• DATA:

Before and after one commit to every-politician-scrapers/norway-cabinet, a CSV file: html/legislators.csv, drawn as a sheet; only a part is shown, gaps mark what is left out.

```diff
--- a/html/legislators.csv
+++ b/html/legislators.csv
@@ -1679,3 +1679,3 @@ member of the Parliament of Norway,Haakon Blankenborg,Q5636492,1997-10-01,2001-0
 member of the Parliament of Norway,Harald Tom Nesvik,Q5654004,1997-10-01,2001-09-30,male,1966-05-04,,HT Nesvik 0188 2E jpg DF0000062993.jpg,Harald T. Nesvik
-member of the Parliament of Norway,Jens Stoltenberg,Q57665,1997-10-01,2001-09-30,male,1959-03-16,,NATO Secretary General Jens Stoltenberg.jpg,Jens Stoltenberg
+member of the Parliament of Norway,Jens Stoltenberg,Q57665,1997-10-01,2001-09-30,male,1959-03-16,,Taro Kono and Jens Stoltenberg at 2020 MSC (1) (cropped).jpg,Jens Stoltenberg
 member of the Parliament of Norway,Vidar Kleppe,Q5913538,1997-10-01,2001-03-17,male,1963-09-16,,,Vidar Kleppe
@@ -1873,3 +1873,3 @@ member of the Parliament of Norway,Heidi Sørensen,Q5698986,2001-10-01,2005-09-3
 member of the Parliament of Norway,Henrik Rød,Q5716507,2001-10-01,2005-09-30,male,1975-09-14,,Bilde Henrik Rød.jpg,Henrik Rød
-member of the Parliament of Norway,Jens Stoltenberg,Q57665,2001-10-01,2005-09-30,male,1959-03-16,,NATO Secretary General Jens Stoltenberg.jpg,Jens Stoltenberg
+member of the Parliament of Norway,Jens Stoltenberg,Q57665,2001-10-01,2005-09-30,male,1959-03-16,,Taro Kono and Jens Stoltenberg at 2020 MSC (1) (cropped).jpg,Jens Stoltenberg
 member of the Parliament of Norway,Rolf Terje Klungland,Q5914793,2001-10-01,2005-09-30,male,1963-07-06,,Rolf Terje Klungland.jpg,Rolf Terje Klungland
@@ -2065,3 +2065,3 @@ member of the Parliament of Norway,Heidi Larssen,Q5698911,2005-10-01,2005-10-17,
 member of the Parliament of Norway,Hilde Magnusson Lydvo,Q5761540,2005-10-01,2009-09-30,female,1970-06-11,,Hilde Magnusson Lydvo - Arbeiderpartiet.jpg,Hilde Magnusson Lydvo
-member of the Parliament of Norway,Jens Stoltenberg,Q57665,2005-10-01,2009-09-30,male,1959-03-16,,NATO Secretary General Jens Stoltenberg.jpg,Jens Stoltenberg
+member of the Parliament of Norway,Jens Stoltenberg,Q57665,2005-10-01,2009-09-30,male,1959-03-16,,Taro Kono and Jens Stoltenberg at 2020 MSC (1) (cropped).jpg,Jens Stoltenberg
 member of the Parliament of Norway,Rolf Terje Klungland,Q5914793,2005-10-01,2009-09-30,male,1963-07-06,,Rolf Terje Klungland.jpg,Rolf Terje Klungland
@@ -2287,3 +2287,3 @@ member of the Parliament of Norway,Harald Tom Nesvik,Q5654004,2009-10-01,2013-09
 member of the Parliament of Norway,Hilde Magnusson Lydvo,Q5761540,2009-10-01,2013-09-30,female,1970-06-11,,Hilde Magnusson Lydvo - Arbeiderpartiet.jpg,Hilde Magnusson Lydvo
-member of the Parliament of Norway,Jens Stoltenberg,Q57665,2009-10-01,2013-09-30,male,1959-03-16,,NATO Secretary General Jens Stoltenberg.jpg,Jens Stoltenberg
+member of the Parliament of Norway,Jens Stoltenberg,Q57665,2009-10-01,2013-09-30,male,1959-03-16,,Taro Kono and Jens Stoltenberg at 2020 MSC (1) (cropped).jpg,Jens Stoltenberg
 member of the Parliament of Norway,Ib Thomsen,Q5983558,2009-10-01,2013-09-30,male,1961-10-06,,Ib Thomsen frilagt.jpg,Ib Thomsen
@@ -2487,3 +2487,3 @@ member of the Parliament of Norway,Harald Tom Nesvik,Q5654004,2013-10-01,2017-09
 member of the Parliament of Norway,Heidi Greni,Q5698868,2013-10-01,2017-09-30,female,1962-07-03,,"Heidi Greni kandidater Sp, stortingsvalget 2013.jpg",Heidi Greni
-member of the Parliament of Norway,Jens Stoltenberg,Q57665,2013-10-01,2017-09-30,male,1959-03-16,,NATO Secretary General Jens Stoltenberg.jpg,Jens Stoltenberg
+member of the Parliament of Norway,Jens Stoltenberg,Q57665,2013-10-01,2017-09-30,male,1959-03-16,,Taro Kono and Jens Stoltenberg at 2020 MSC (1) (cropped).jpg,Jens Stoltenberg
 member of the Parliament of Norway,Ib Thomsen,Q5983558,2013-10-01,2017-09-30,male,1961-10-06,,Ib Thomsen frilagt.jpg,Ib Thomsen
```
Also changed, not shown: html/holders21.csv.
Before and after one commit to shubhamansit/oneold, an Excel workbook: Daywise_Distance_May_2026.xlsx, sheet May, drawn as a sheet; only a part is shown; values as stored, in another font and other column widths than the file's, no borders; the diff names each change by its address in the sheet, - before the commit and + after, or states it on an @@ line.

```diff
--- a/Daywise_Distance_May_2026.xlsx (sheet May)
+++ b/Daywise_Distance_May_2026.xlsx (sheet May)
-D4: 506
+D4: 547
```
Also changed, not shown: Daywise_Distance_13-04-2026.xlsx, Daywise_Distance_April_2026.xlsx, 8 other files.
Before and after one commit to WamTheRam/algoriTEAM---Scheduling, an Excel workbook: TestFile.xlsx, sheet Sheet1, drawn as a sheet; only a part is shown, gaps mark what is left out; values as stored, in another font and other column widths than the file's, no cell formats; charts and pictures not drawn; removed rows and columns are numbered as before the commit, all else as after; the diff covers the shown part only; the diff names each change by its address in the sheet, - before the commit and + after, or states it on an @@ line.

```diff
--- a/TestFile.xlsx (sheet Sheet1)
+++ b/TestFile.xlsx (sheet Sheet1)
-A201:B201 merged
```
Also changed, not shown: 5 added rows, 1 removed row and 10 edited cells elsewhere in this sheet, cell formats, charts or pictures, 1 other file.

• YOUR INSTRUCTIONS: Each line of the material above is to be retyped verbatim.

• SOLUTION FOR THIS PROBLEM:
Before and after one commit to every-politician-scrapers/norway-cabinet, a CSV file: html/legislators.csv, drawn as a sheet; only a part is shown, gaps mark what is left out.

```diff
--- a/html/legislators.csv
+++ b/html/legislators.csv
@@ -1679,3 +1679,3 @@ member of the Parliament of Norway,Haakon Blankenborg,Q5636492,1997-10-01,2001-0
 member of the Parliament of Norway,Harald Tom Nesvik,Q5654004,1997-10-01,2001-09-30,male,1966-05-04,,HT Nesvik 0188 2E jpg DF0000062993.jpg,Harald T. Nesvik
-member of the Parliament of Norway,Jens Stoltenberg,Q57665,1997-10-01,2001-09-30,male,1959-03-16,,NATO Secretary General Jens Stoltenberg.jpg,Jens Stoltenberg
+member of the Parliament of Norway,Jens Stoltenberg,Q57665,1997-10-01,2001-09-30,male,1959-03-16,,Taro Kono and Jens Stoltenberg at 2020 MSC (1) (cropped).jpg,Jens Stoltenberg
 member of the Parliament of Norway,Vidar Kleppe,Q5913538,1997-10-01,2001-03-17,male,1963-09-16,,,Vidar Kleppe
@@ -1873,3 +1873,3 @@ member of the Parliament of Norway,Heidi Sørensen,Q5698986,2001-10-01,2005-09-3
 member of the Parliament of Norway,Henrik Rød,Q5716507,2001-10-01,2005-09-30,male,1975-09-14,,Bilde Henrik Rød.jpg,Henrik Rød
-member of the Parliament of Norway,Jens Stoltenberg,Q57665,2001-10-01,2005-09-30,male,1959-03-16,,NATO Secretary General Jens Stoltenberg.jpg,Jens Stoltenberg
+member of the Parliament of Norway,Jens Stoltenberg,Q57665,2001-10-01,2005-09-30,male,1959-03-16,,Taro Kono and Jens Stoltenberg at 2020 MSC (1) (cropped).jpg,Jens Stoltenberg
 member of the Parliament of Norway,Rolf Terje Klungland,Q5914793,2001-10-01,2005-09-30,male,1963-07-06,,Rolf Terje Klungland.jpg,Rolf Terje Klungland
@@ -2065,3 +2065,3 @@ member of the Parliament of Norway,Heidi Larssen,Q5698911,2005-10-01,2005-10-17,
 member of the Parliament of Norway,Hilde Magnusson Lydvo,Q5761540,2005-10-01,2009-09-30,female,1970-06-11,,Hilde Magnusson Lydvo - Arbeiderpartiet.jpg,Hilde Magnusson Lydvo
-member of the Parliament of Norway,Jens Stoltenberg,Q57665,2005-10-01,2009-09-30,male,1959-03-16,,NATO Secretary General Jens Stoltenberg.jpg,Jens Stoltenberg
+member of the Parliament of Norway,Jens Stoltenberg,Q57665,2005-10-01,2009-09-30,male,1959-03-16,,Taro Kono and Jens Stoltenberg at 2020 MSC (1) (cropped).jpg,Jens Stoltenberg
 member of the Parliament of Norway,Rolf Terje Klungland,Q5914793,2005-10-01,2009-09-30,male,1963-07-06,,Rolf Terje Klungland.jpg,Rolf Terje Klungland
@@ -2287,3 +2287,3 @@ member of the Parliament of Norway,Harald Tom Nesvik,Q5654004,2009-10-01,2013-09
 member of the Parliament of Norway,Hilde Magnusson Lydvo,Q5761540,2009-10-01,2013-09-30,female,1970-06-11,,Hilde Magnusson Lydvo - Arbeiderpartiet.jpg,Hilde Magnusson Lydvo
-member of the Parliament of Norway,Jens Stoltenberg,Q57665,2009-10-01,2013-09-30,male,1959-03-16,,NATO Secretary General Jens Stoltenberg.jpg,Jens Stoltenberg
+member of the Parliament of Norway,Jens Stoltenberg,Q57665,2009-10-01,2013-09-30,male,1959-03-16,,Taro Kono and Jens Stoltenberg at 2020 MSC (1) (cropped).jpg,Jens Stoltenberg
 member of the Parliament of Norway,Ib Thomsen,Q5983558,2009-10-01,2013-09-30,male,1961-10-06,,Ib Thomsen frilagt.jpg,Ib Thomsen
@@ -2487,3 +2487,3 @@ member of the Parliament of Norway,Harald Tom Nesvik,Q5654004,2013-10-01,2017-09
 member of the Parliament of Norway,Heidi Greni,Q5698868,2013-10-01,2017-09-30,female,1962-07-03,,"Heidi Greni kandidater Sp, stortingsvalget 2013.jpg",Heidi Greni
-member of the Parliament of Norway,Jens Stoltenberg,Q57665,2013-10-01,2017-09-30,male,1959-03-16,,NATO Secretary General Jens Stoltenberg.jpg,Jens Stoltenberg
+member of the Parliament of Norway,Jens Stoltenberg,Q57665,2013-10-01,2017-09-30,male,1959-03-16,,Taro Kono and Jens Stoltenberg at 2020 MSC (1) (cropped).jpg,Jens Stoltenberg
 member of the Parliament of Norway,Ib Thomsen,Q5983558,2013-10-01,2017-09-30,male,1961-10-06,,Ib Thomsen frilagt.jpg,Ib Thomsen
```
Also changed, not shown: html/holders21.csv.
Before and after one commit to shubhamansit/oneold, an Excel workbook: Daywise_Distance_May_2026.xlsx, sheet May, drawn as a sheet; only a part is shown; values as stored, in another font and other column widths than the file's, no borders; the diff names each change by its address in the sheet, - before the commit and + after, or states it on an @@ line.

```diff
--- a/Daywise_Distance_May_2026.xlsx (sheet May)
+++ b/Daywise_Distance_May_2026.xlsx (sheet May)
-D4: 506
+D4: 547
```
Also changed, not shown: Daywise_Distance_13-04-2026.xlsx, Daywise_Distance_April_2026.xlsx, 8 other files.
Before and after one commit to WamTheRam/algoriTEAM---Scheduling, an Excel workbook: TestFile.xlsx, sheet Sheet1, drawn as a sheet; only a part is shown, gaps mark what is left out; values as stored, in another font and other column widths than the file's, no cell formats; charts and pictures not drawn; removed rows and columns are numbered as before the commit, all else as after; the diff covers the shown part only; the diff names each change by its address in the sheet, - before the commit and + after, or states it on an @@ line.

```diff
--- a/TestFile.xlsx (sheet Sheet1)
+++ b/TestFile.xlsx (sheet Sheet1)
-A201:B201 merged
```
Also changed, not shown: 5 added rows, 1 removed row and 10 edited cells elsewhere in this sheet, cell formats, charts or pictures, 1 other file.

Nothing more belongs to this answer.